"""

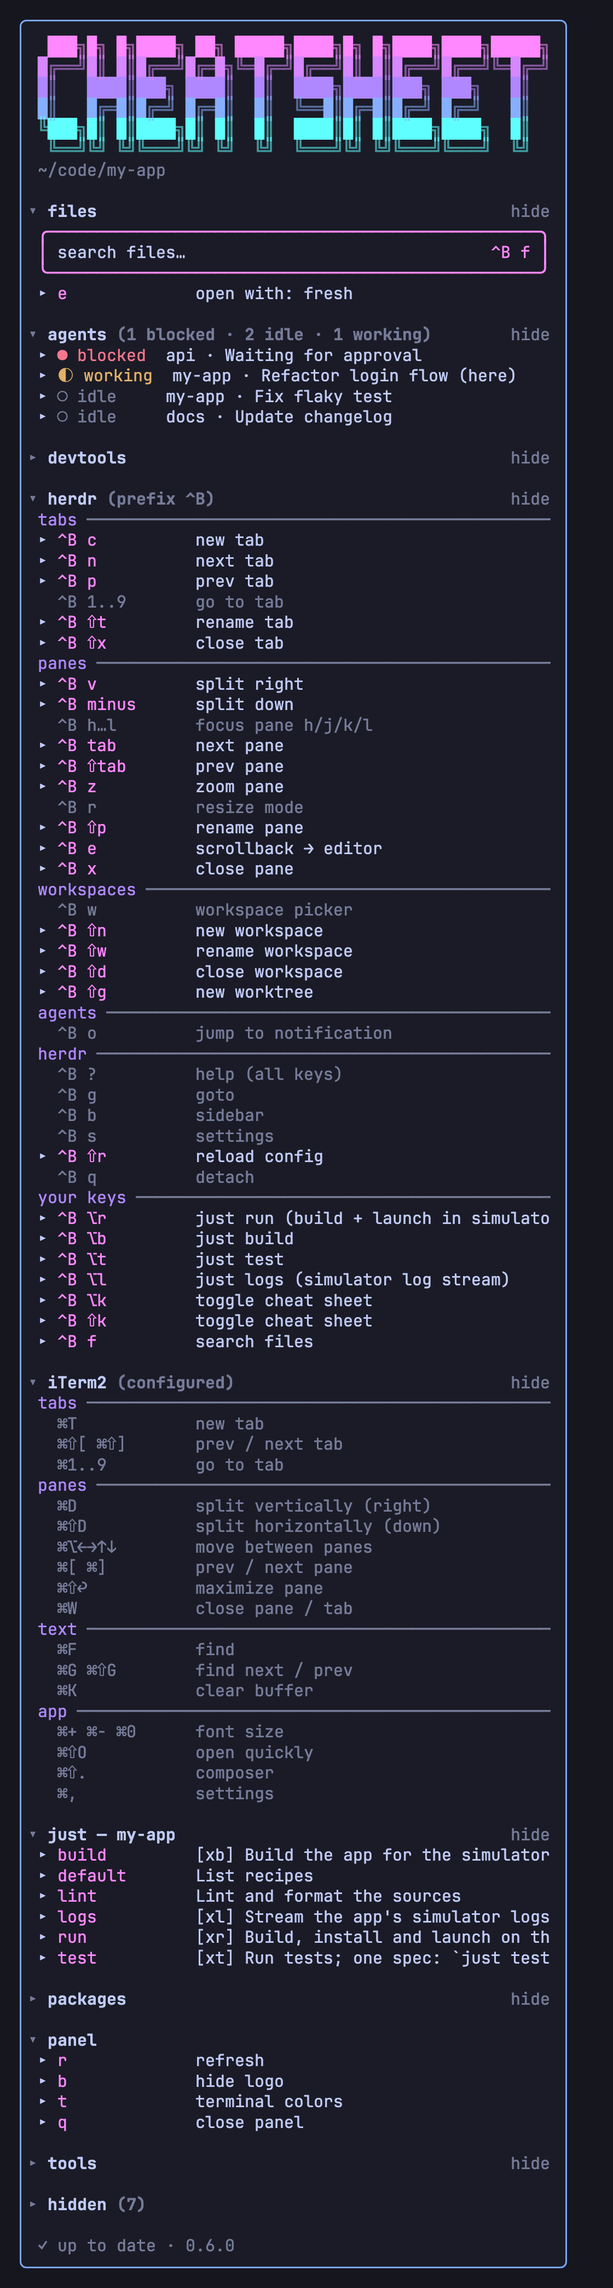
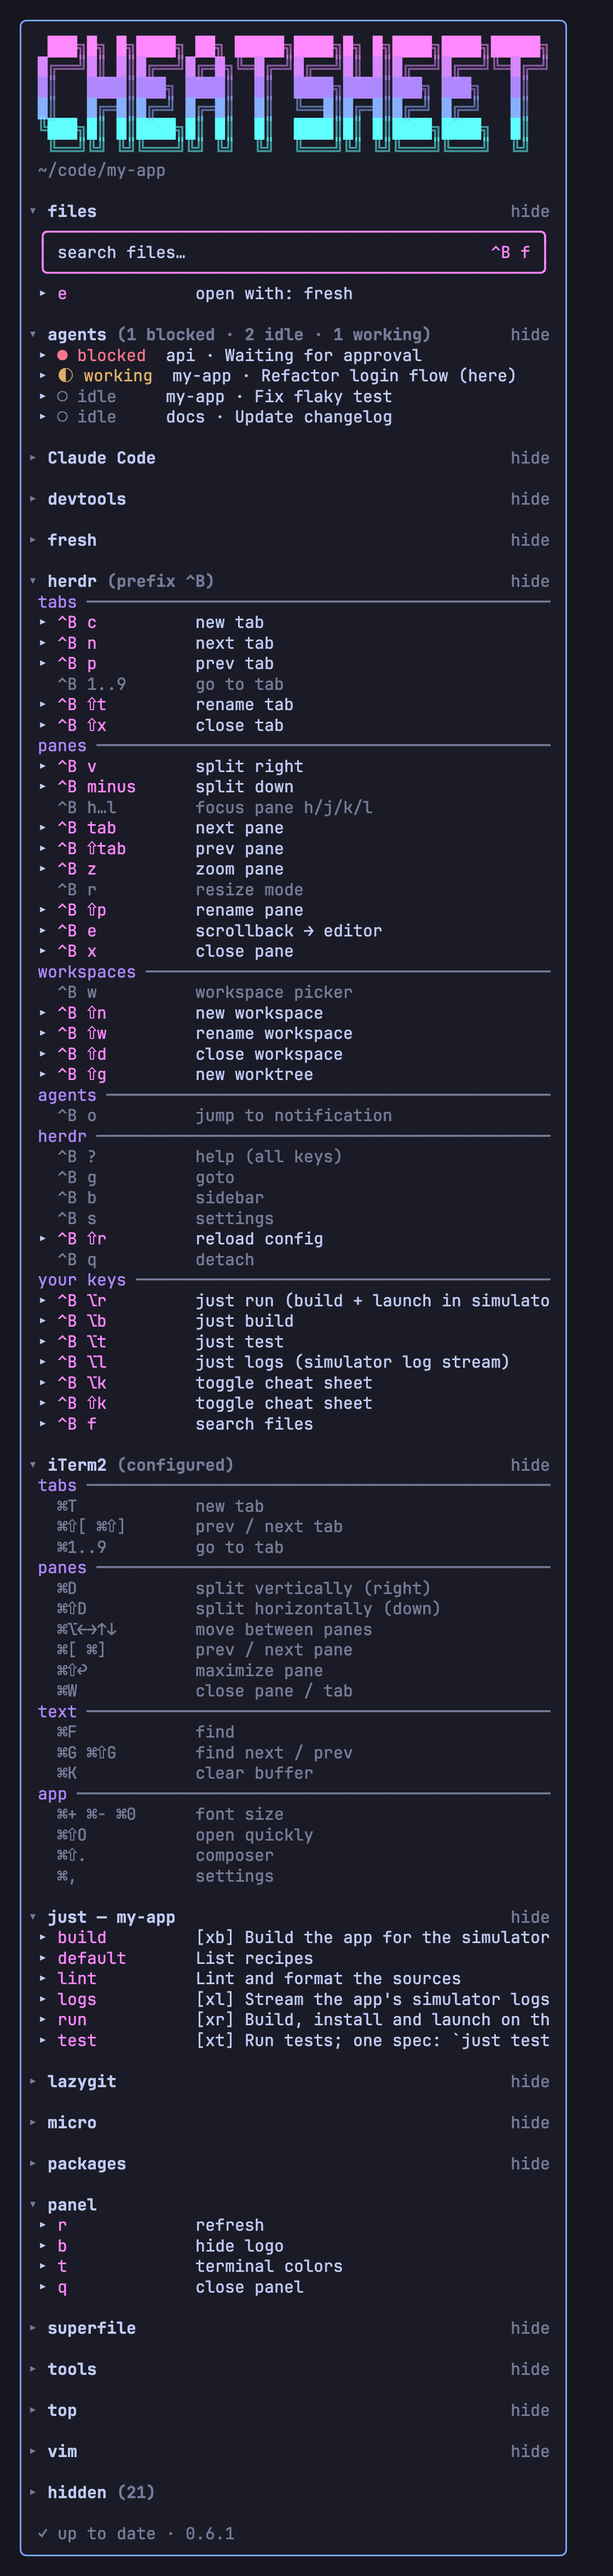
0.6.1: app, just and agents are regular sections
- Every installed app with a key list has a section, sorted with the
  others and collapsed until opened. While the app runs in the tab, its
  section moves to the top, opens and its keys go to the app again.
  Apps that aren't installed wait in the hidden list.
- A hidden app's section shows while the app runs in the tab and goes
  back to the hidden list when it quits.
- The just section is always listed ("no justfile in … or above"), and
  agents says "no agents running"; both can be hidden like any section.

diff --git a/README.md b/README.md
@@ -29,14 +29,14 @@ Below the logo, the file search always comes first, then the key sections of the
 
 - **Logo**: "CHEATSHEET" in the ANSI Shadow style with a retro gradient, and the focused project's path. Narrow panels get a compact logo.
 - **File search**: a search field for the project's files. See [Search and open files](#search-and-open-files).
-- **App keys**: while a known app runs in the tab, a section with its essential keys appears, and disappears when the app quits. Clicking a key sends it to the app: editors (Fresh, vim, Helix, micro, nano), file managers (superfile, yazi, ranger, nnn, lf, Midnight Commander), git and DevOps tools (lazygit, tig, gitui, lazydocker, k9s), system monitors (htop, btop, top) and AI agents (Claude Code, Codex). See [App keys](#app-keys).
-- **just recipes**: the recipes of the project you're working in, from the nearest `justfile`, with the shortcuts from an optional `.project.zsh` (`alias xb='just build'`) next to them. The section follows focus between projects and only appears when there is a justfile.
+- **App keys**: every installed app it knows has a section with its essential keys, collapsed until you open it. While the app runs in the tab, its section moves to the top and opens, and clicking a key sends it to the app: editors (Fresh, vim, Helix, micro, nano), file managers (superfile, yazi, ranger, nnn, lf, Midnight Commander), git and DevOps tools (lazygit, tig, gitui, lazydocker, k9s), system monitors (htop, btop, top) and AI agents (Claude Code, Codex). See [App keys](#app-keys).
+- **just recipes**: the recipes of the project you're working in, from the nearest `justfile`, with the shortcuts from an optional `.project.zsh` (`alias xb='just build'`) next to them. The section follows focus between projects; without a justfile it says so, and like any section it can be hidden.
 - **herdr keys**: herdr's defaults plus your `config.toml` overrides, grouped into tabs, panes, workspaces, agents and herdr itself, with your own `[[keys.command]]` bindings under "your keys".
 - **Tools**: ready-made commands for ffmpeg, tar, zip, gzip, xz, zstd, 7-Zip, bzip2 and brotli. See [Tools and devtools](#tools-devtools-and-packages).
 - **Devtools**: ready-made commands for iOS (xcodebuild, simulators, Swift Package Manager, CocoaPods), Android (Gradle, adb, emulator), Python, Ruby, Rust, Node.js, Docker, Git and Go.
 - **Packages**: install, remove, search, update and clean up with Homebrew, MacPorts, apt, dnf, pacman, zypper, snap and flatpak. Only the package managers available on your system show by default; the others wait in the hidden list.
 - **Terminal keys**: the default shortcuts of the terminal you're attached from (iTerm2, Terminal.app, Ghostty, WezTerm, kitty, Alacritty, Hyper, VS Code, GNOME Terminal, Konsole, foot, urxvt, xterm, Windows Terminal), detected automatically, with macOS and Linux variants. See [Terminal detection](#terminal-detection).
-- **Agents**: every agent across your workspaces with its status, blocked and finished ones first. `(here)` marks the ones in the current tab.
+- **Agents**: every agent across your workspaces with its status, blocked and finished ones first. `(here)` marks the ones in the current tab. Without agents the section says so.
 - **Panel controls**: refresh, hide or show the logo, switch colors, close.
 - **Update status**: `update to x.y.z` under the logo when a new version is out, otherwise `✓ up to date` at the bottom.
 
@@ -245,7 +245,7 @@ Every list contains defaults confirmed in the terminal's official documentation 
 
 ## App keys
 
-The panel asks herdr which processes run in the foreground of its tab's panes (`herdr pane process-info`), adds the ones herdr can't inspect (macOS's `top` runs as root) from `ps` by the pane's foreground process group, and shows a key section for each app it knows. Scripts run by an interpreter (ranger under Python) are matched by the script's name:
+The panel asks herdr which processes run in the foreground of its tab's panes (`herdr pane process-info`), adds the ones herdr can't inspect (macOS's `top` runs as root) from `ps` by the pane's foreground process group, and moves the section of each app it finds to the top, opened. Apps that aren't running keep a regular, collapsed section, sorted with the others; apps that aren't installed (none of their process names is on `PATH`) wait in the hidden list. Scripts run by an interpreter (ranger under Python) are matched by the script's name:
 
 | Kind | App | Process names | List |
 |---|---|---|---|
@@ -285,7 +285,7 @@ A click sends the row's key to the pane the app runs in, through `herdr pane sen
 - In vim and Helix every click sends Esc first, so a click never types into your file while insert mode is on.
 - Ranges like `1-5` stay dimmed.
 
-macOS ships UW Pico as `/usr/bin/nano`. Its keys differ from GNU nano's, so the nano section only appears for GNU nano (for example `brew install nano`).
+macOS ships UW Pico as `/usr/bin/nano`. Its keys differ from GNU nano's, so the nano section counts as not installed until GNU nano is (for example `brew install nano`).
 
 ## Tools, devtools and packages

"""

Every line from the top of the records above to the line with "- A hidden app's", inclusive, should be duplicated exactly, minus the pictures.

Result below:
0.6.1: app, just and agents are regular sections
- Every installed app with a key list has a section, sorted with the
  others and collapsed until opened. While the app runs in the tab, its
  section moves to the top, opens and its keys go to the app again.
  Apps that aren't installed wait in the hidden list.
- A hidden app's section shows while the app runs in the tab and goes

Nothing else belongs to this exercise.